A while ago, my wife Janine and I attended a one day seminar/class presented by an artist named Edward Tufte. His whole premise for the class is that information really needs to be presented in a fashion that is not just usable and coherent, but attractive. One of the most memorable images from his brochure advertising the class was a timeline of Napoleon’s invasion of Russia, both in terms of the original invasion and the retreat from Moscow. It was, and is, an absolutely stunning visual.
I’ve told you this to discuss a new book that I’ve acquired that concerns the design of dashboards. You know what those are–the collection of gauges, speedometers, and charts that are supposed to be meaningful and relevant, but often are merely confusing and nonsensical. This book, by Stephen Few for O’Reilly press, deals with “The effective visual communication of data.” Wonderful! I truly can’t wait to begin working with some of the concepts, as well as some of the things that I’ve learned from Edward Tufte. I will keep you informed!
I’ve been missing in action for while, for which I find that there is no good apology. If you are going to post a blog, then, dammit, post. This is my way of getting some of my thoughts out to the world at large, and sharing what I’m currently thinking about. The fact that I have not posted in some time does, indeed, indicate that I have no thoughts, that I’m not thinking.
I also try very hard to to be critical of those things nearest and dearest to me–my job, my school, my wife, and others. Oh, well, I mostly succeed, but sometimes I slip. For these slips, apologies in advance, but I am who I am, and that’s all that I am.
Check back, and I promise that I will post more frequently, and try to give you something to think about, and maybe even something to argue about. If you have a comment, don’t hesitate to leave it. I need to moderate the comments, because spammers have found this site and think that I really can’t wait to sell Canadian Viagra! Woohoo! So I have to moderate them and accept them. I get around to it eventually–right, Tony?
Bought a new scanner. It is a SnapScan from Fujitsu. What a nice little device. It was recommended by several website that specialize in reducing paper usage, and, even though I’ve only had it for about 24 hours, I’m quite happy with it. It is quick, scans various sizes, does duplex scanning, and just seems like a little workhorse.

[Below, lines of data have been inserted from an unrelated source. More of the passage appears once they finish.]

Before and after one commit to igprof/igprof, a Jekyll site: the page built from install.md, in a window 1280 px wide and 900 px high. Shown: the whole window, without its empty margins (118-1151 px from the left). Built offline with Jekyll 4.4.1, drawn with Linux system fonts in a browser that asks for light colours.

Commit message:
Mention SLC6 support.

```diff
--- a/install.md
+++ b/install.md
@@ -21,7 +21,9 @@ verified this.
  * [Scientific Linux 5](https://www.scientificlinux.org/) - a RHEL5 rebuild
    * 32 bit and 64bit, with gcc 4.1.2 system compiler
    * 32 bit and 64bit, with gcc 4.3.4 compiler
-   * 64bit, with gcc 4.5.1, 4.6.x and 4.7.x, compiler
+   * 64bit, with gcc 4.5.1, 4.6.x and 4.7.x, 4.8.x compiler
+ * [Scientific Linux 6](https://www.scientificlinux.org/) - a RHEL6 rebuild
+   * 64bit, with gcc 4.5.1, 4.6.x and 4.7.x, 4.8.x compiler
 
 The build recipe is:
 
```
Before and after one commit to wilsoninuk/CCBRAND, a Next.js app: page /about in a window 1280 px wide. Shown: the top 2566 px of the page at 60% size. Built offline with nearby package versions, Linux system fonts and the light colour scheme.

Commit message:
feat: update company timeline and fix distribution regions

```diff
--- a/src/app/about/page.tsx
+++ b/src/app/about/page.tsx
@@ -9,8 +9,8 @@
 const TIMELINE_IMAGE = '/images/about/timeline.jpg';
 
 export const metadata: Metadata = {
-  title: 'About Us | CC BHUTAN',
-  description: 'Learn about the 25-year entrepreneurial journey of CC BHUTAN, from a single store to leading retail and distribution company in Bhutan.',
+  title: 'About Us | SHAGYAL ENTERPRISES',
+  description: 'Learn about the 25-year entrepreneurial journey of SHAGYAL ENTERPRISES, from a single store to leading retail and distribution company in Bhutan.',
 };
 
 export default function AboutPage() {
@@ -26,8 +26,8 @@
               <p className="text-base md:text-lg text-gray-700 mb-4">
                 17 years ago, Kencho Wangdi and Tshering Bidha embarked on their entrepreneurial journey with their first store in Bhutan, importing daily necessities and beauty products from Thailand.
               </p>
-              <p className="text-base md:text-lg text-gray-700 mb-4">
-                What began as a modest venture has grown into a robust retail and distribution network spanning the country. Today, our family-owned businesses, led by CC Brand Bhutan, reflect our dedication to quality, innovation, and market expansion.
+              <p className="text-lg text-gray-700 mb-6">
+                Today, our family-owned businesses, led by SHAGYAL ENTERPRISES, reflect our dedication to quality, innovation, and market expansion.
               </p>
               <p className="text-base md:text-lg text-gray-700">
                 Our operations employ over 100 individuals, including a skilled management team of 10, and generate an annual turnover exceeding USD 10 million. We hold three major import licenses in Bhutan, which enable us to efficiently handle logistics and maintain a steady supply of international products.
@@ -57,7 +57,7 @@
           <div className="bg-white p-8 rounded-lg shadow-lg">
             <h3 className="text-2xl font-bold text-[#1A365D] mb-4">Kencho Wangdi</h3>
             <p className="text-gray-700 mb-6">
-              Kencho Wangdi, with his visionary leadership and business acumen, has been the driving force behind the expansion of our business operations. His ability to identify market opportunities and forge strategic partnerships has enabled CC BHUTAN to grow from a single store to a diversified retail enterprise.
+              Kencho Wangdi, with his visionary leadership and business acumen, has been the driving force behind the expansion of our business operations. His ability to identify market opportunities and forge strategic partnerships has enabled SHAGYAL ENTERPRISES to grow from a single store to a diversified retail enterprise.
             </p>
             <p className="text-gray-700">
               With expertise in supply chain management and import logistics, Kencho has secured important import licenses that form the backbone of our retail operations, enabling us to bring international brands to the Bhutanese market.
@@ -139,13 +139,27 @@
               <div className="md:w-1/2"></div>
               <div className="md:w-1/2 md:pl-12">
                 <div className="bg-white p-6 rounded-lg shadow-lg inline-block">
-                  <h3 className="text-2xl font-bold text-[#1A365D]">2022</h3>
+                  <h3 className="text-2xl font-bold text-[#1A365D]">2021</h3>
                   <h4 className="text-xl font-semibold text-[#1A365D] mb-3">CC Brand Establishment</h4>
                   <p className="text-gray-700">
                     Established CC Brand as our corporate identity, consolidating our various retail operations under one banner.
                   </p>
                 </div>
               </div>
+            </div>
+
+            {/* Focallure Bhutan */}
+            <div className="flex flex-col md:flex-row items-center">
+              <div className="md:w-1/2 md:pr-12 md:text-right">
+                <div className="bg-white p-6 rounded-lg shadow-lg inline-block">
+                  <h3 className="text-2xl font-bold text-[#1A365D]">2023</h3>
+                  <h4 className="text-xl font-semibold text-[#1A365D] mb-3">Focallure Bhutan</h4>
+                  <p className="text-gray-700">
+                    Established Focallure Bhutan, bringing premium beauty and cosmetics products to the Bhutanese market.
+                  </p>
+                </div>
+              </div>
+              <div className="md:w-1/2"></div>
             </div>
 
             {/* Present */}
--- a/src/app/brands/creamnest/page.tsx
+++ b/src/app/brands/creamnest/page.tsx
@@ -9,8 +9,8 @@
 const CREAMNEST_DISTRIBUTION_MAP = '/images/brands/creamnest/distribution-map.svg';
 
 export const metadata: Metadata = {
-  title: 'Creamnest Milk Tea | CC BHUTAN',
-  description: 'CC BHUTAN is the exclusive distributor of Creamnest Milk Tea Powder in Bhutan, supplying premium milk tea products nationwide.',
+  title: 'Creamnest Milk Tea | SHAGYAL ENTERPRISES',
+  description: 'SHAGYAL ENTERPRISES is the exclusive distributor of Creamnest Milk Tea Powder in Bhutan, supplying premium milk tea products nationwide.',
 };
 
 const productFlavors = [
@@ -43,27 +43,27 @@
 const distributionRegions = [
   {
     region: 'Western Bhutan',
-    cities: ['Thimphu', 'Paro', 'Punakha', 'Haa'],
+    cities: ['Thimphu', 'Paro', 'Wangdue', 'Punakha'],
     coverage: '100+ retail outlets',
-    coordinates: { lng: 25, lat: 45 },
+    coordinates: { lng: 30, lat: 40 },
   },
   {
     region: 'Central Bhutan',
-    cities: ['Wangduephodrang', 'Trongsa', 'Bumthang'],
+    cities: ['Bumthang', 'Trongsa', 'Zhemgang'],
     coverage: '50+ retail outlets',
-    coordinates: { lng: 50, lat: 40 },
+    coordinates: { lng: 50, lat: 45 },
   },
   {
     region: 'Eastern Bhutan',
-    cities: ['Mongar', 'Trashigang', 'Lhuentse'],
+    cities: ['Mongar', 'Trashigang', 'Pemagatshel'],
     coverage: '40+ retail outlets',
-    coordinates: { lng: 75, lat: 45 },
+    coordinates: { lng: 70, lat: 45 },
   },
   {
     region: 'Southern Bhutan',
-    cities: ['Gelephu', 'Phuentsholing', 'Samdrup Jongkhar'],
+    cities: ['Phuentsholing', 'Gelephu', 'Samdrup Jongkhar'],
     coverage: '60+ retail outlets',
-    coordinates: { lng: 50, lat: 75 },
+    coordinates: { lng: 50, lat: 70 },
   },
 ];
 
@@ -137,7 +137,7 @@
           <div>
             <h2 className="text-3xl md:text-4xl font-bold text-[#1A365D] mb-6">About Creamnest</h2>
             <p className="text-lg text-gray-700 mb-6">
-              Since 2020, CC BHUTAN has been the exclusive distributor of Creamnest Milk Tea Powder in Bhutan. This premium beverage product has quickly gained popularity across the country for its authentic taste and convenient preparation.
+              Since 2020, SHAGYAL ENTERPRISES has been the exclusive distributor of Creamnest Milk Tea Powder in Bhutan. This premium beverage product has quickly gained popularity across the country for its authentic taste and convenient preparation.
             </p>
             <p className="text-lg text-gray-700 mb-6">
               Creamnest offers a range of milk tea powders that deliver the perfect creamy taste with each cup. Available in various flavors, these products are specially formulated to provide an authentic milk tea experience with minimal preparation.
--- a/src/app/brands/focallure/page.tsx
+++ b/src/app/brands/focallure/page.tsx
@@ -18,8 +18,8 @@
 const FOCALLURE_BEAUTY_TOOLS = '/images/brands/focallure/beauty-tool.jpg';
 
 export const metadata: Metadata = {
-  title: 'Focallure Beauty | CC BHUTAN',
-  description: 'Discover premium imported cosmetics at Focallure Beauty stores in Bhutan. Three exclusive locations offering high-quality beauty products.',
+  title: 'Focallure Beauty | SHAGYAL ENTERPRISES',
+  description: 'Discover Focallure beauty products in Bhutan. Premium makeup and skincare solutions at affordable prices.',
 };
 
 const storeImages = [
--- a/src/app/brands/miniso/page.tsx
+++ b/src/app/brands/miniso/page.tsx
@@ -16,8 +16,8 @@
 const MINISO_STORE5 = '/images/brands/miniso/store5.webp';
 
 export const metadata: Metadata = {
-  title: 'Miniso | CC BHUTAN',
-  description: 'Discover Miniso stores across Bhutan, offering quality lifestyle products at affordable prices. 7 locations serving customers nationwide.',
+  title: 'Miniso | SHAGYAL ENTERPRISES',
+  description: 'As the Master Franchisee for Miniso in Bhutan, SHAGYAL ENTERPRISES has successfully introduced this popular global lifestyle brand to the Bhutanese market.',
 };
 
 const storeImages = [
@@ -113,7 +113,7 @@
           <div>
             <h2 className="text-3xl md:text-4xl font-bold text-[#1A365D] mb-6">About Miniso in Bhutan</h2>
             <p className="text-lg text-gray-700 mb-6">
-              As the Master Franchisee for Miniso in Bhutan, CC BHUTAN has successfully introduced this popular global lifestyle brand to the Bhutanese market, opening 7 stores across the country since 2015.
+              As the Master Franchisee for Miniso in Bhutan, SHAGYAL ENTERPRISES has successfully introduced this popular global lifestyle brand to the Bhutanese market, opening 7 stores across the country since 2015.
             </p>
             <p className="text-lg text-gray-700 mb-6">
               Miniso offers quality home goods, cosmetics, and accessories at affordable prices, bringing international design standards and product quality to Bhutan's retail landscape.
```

I must admit that I miss my old Canoscan, but, if Cannon is not releasing drivers for Windows 7, they deserve to lose dedicated users!